→ What you will do: Although pictures appear in the records, the copy must leave them out and match everything else exactly.

→ Data listing:
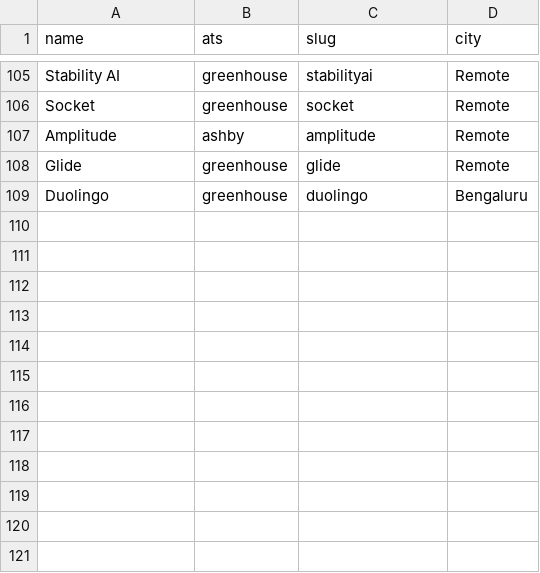
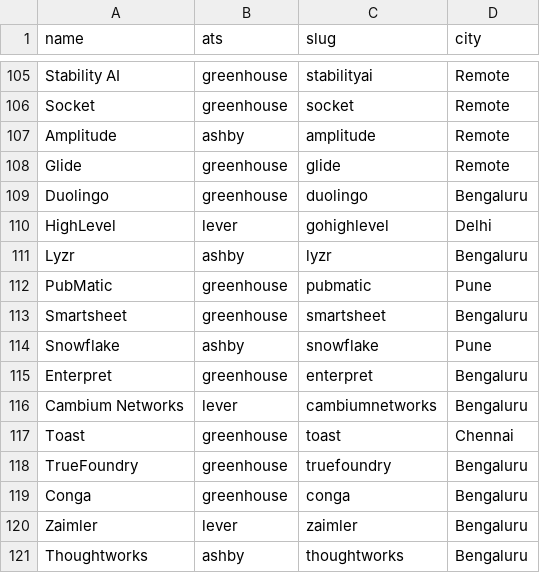
Before and after one commit to Suharshit/nightly, a CSV file: data/companies.csv, drawn as a sheet; only a part is shown, gaps mark what is left out; the diff names each change by its address in the sheet, - before the commit and + after, or states it on an @@ line.

```diff
--- a/data/companies.csv
+++ b/data/companies.csv
+row 110: HighLevel | lever | gohighlevel | Delhi
+row 111: Lyzr | ashby | lyzr | Bengaluru
+row 112: PubMatic | greenhouse | pubmatic | Pune
+row 113: Smartsheet | greenhouse | smartsheet | Bengaluru
+row 114: Snowflake | ashby | snowflake | Pune
+row 115: Enterpret | greenhouse | enterpret | Bengaluru
+row 116: Cambium Networks | lever | cambiumnetworks | Bengaluru
+row 117: Toast | greenhouse | toast | Chennai
+row 118: TrueFoundry | greenhouse | truefoundry | Bengaluru
+row 119: Conga | greenhouse | conga | Bengaluru
+row 120: Zaimler | lever | zaimler | Bengaluru
+row 121: Thoughtworks | ashby | thoughtworks | Bengaluru
```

→ Your solution:
Before and after one commit to Suharshit/nightly, a CSV file: data/companies.csv, drawn as a sheet; only a part is shown, gaps mark what is left out; the diff names each change by its address in the sheet, - before the commit and + after, or states it on an @@ line.

```diff
--- a/data/companies.csv
+++ b/data/companies.csv
+row 110: HighLevel | lever | gohighlevel | Delhi
+row 111: Lyzr | ashby | lyzr | Bengaluru
+row 112: PubMatic | greenhouse | pubmatic | Pune
+row 113: Smartsheet | greenhouse | smartsheet | Bengaluru
+row 114: Snowflake | ashby | snowflake | Pune
+row 115: Enterpret | greenhouse | enterpret | Bengaluru
+row 116: Cambium Networks | lever | cambiumnetworks | Bengaluru
+row 117: Toast | greenhouse | toast | Chennai
+row 118: TrueFoundry | greenhouse | truefoundry | Bengaluru
+row 119: Conga | greenhouse | conga | Bengaluru
+row 120: Zaimler | lever | zaimler | Bengaluru
+row 121: Thoughtworks | ashby | thoughtworks | Bengaluru
```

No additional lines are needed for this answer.